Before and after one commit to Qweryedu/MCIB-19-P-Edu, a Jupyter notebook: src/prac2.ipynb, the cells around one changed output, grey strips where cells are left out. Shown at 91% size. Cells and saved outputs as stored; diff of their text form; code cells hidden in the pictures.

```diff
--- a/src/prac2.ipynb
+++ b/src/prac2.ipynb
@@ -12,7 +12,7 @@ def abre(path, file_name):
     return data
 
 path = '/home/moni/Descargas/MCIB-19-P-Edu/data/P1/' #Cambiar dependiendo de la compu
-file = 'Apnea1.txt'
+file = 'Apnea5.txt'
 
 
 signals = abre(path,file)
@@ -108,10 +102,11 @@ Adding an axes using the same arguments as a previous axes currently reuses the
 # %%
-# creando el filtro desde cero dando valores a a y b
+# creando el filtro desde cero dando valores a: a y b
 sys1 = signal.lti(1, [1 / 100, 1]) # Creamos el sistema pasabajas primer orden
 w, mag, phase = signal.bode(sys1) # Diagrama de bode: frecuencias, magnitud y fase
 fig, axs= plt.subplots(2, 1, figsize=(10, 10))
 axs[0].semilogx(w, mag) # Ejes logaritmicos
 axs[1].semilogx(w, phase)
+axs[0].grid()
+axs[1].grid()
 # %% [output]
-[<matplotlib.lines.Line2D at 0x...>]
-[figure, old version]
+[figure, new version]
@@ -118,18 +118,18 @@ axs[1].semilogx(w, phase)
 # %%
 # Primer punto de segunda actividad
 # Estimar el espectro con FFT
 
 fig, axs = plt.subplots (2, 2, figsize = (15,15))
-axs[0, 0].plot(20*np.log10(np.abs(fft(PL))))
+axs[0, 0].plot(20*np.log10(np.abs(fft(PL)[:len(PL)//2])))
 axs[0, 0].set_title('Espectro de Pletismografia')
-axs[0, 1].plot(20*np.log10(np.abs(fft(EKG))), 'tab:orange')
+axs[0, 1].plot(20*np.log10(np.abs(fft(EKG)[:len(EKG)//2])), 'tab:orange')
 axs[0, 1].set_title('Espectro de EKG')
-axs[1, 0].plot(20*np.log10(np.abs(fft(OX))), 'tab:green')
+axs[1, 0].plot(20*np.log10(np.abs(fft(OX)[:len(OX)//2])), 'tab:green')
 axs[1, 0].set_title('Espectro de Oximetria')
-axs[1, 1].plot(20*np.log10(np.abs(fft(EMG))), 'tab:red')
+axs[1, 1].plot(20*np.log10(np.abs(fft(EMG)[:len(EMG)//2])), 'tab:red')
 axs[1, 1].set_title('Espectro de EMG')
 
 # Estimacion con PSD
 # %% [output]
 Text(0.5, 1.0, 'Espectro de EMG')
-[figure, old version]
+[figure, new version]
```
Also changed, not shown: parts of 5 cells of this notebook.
= = = = = = =
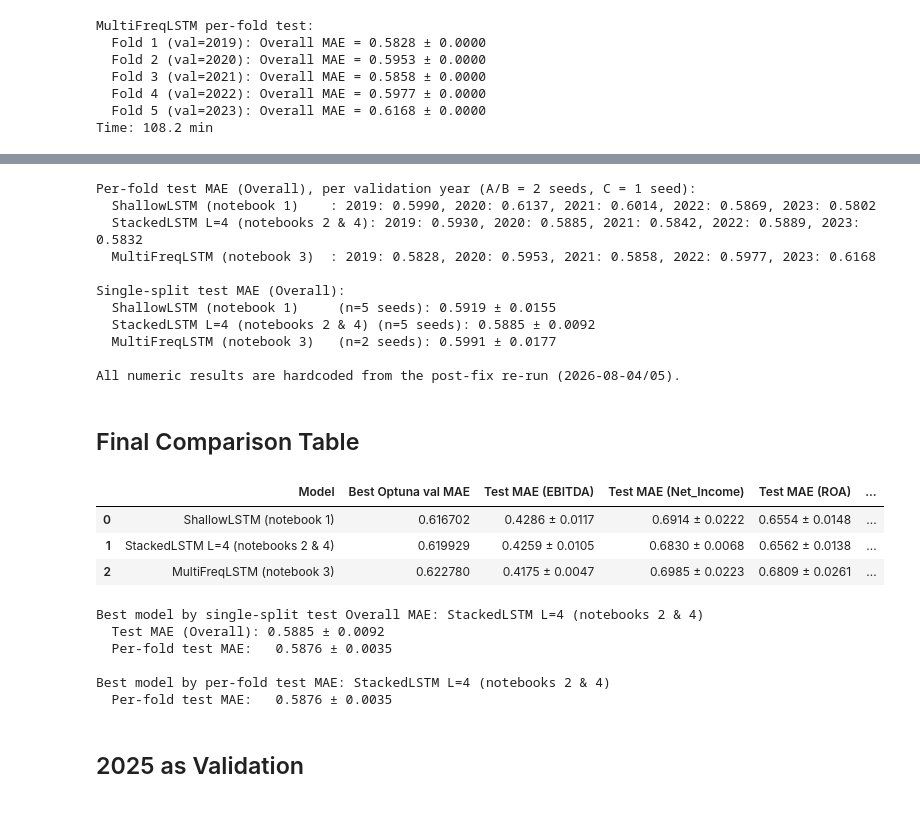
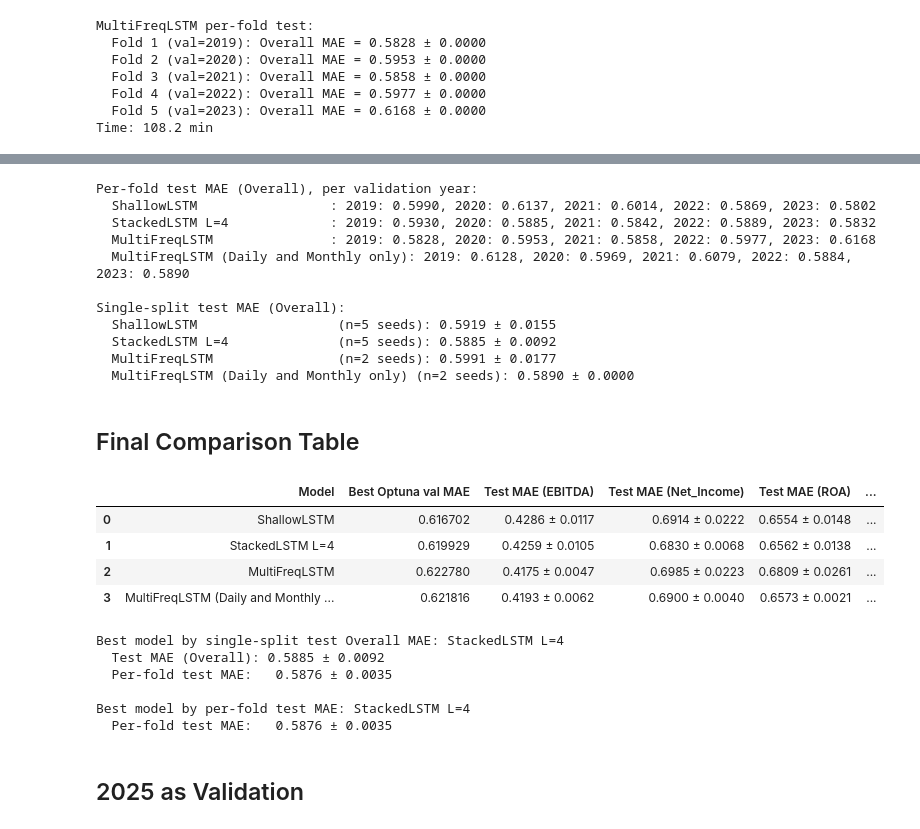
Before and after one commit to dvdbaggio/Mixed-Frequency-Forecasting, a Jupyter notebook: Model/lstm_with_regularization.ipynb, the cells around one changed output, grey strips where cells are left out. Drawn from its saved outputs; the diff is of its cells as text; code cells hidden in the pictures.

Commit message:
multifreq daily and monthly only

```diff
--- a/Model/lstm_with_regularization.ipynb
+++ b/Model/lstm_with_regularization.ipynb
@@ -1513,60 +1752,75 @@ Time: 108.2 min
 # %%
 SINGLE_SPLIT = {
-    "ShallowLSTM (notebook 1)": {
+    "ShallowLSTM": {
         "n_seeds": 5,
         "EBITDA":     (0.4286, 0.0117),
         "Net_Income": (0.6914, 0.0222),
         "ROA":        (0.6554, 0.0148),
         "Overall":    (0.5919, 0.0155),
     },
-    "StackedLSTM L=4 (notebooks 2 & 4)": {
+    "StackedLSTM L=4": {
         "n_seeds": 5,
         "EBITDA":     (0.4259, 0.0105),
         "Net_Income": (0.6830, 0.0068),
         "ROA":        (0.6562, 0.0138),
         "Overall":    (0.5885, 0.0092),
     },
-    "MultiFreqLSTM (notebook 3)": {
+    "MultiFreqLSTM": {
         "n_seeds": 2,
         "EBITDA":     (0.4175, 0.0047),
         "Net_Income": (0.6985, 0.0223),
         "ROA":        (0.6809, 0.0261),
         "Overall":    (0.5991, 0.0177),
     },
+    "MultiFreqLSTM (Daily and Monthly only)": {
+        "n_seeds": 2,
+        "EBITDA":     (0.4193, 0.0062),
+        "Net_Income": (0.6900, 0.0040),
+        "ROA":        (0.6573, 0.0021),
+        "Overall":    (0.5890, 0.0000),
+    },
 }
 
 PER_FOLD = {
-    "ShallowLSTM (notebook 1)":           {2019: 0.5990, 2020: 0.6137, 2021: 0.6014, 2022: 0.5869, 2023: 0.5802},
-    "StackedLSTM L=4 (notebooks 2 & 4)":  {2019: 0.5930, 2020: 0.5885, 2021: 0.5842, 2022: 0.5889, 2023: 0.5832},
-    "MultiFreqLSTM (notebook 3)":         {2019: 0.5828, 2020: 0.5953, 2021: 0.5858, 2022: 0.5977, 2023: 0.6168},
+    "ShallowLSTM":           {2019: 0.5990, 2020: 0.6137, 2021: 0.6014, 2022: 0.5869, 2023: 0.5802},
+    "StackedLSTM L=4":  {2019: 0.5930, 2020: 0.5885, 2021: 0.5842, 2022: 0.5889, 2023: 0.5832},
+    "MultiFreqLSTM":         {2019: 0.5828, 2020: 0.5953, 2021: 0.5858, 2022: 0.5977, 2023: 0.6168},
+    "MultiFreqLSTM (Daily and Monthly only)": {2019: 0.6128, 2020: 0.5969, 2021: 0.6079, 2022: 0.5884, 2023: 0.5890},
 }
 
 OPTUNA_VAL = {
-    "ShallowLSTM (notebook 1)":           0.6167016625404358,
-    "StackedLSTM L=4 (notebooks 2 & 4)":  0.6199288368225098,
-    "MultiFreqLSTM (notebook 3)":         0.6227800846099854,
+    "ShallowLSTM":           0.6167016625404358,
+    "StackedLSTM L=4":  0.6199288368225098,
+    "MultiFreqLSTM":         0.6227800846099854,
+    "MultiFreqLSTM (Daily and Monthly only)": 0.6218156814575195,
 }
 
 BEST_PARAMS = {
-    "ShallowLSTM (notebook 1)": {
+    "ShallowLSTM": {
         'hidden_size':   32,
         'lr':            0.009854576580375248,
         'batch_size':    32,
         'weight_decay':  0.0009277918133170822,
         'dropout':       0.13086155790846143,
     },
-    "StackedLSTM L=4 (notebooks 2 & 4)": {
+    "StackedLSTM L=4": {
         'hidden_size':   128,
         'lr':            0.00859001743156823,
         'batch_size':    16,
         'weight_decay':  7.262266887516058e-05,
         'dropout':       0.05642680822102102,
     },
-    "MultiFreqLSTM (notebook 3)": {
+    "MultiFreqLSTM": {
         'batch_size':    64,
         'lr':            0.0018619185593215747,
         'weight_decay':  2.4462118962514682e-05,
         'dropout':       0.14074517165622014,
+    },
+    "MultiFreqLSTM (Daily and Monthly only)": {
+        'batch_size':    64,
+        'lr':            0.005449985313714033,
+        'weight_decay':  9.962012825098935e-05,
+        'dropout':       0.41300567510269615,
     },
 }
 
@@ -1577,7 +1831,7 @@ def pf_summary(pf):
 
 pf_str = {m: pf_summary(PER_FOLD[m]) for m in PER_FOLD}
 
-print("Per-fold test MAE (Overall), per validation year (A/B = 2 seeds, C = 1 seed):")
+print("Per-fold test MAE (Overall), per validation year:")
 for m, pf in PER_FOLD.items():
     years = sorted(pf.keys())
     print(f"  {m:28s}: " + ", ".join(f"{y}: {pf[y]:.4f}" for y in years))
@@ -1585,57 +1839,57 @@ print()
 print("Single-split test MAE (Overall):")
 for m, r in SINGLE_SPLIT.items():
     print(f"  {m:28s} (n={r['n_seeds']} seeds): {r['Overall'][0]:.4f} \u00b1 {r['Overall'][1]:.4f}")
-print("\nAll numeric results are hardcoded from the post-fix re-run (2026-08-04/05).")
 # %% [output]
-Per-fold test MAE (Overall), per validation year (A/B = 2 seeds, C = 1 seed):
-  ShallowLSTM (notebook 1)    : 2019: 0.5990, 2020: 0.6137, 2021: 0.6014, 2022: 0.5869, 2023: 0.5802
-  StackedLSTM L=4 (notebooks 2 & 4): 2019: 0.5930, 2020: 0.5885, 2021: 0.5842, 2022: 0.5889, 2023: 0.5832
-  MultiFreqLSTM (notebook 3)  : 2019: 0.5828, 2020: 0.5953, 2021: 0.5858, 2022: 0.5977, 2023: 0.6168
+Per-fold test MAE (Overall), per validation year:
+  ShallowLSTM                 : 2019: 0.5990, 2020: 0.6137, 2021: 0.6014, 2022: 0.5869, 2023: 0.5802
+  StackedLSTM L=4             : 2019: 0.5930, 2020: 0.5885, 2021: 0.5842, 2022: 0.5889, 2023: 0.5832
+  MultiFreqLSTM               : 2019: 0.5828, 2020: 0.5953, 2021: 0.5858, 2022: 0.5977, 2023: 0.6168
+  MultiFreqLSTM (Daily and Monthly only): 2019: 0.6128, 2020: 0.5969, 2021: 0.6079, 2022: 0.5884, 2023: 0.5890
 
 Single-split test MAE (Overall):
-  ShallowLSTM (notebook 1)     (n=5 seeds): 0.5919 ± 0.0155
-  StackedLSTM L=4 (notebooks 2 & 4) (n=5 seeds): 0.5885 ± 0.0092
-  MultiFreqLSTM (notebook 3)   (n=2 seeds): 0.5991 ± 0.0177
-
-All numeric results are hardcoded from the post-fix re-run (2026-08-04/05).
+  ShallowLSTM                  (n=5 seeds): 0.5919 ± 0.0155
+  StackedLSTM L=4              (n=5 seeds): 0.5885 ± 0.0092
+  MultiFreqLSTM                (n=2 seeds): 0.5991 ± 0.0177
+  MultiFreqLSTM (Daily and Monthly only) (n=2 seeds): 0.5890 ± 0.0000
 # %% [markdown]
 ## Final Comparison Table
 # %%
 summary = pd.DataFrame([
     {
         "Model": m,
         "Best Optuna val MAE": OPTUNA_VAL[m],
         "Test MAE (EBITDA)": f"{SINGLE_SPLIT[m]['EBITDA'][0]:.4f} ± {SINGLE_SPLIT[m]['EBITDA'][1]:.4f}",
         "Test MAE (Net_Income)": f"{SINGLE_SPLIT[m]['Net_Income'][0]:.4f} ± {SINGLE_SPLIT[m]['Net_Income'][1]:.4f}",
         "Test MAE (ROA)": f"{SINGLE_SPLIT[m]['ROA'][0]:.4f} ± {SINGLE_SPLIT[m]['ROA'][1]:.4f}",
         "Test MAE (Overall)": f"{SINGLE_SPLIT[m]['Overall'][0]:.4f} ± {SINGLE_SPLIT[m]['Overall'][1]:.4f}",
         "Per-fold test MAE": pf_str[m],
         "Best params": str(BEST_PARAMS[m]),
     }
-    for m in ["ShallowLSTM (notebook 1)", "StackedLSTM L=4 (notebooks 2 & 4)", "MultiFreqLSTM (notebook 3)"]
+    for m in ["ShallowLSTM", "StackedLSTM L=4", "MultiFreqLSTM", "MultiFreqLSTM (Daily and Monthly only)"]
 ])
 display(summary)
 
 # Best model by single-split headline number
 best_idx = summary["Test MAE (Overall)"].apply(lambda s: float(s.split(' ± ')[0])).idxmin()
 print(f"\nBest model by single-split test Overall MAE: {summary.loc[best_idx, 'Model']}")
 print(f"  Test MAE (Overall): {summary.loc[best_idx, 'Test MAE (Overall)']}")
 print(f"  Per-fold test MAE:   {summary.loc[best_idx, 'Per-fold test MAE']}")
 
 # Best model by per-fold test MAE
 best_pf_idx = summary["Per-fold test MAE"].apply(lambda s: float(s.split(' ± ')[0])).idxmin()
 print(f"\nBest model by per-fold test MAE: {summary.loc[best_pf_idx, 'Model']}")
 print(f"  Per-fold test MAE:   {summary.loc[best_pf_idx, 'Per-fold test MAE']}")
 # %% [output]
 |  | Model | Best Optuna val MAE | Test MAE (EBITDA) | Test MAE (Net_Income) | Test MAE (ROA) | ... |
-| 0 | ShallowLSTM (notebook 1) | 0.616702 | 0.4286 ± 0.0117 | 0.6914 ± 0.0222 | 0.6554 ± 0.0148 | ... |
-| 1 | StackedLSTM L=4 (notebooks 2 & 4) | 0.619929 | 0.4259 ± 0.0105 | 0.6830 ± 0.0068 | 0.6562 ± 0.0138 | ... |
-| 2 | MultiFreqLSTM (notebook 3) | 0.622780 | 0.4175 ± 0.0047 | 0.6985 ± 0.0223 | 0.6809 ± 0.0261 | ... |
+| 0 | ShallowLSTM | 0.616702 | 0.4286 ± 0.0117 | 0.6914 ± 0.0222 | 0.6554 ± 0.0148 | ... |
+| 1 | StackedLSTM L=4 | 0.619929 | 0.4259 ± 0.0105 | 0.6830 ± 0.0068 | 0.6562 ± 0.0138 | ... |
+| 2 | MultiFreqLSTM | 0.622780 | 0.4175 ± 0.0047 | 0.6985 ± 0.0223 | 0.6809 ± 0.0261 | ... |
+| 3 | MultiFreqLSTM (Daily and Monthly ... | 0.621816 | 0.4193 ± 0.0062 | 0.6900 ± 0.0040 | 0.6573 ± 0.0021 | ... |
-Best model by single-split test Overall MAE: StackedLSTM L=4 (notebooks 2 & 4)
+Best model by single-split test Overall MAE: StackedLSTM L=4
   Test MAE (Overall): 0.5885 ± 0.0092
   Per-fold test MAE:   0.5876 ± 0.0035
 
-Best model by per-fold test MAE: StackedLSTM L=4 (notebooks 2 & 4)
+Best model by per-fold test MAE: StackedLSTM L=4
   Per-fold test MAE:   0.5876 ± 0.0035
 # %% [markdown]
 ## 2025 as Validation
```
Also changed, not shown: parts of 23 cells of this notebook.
= = = = = = =
◆ Problem details
If a line in the records contains the string "cells", copy it out.

◆ Answer section
Before and after one commit to Qweryedu/MCIB-19-P-Edu, a Jupyter notebook: src/prac2.ipynb, the cells around one changed output, grey strips where cells are left out. Shown at 91% size. Cells and saved outputs as stored; diff of their text form; code cells hidden in the pictures.
Also changed, not shown: parts of 5 cells of this notebook.
Before and after one commit to dvdbaggio/Mixed-Frequency-Forecasting, a Jupyter notebook: Model/lstm_with_regularization.ipynb, the cells around one changed output, grey strips where cells are left out. Drawn from its saved outputs; the diff is of its cells as text; code cells hidden in the pictures.
Also changed, not shown: parts of 23 cells of this notebook.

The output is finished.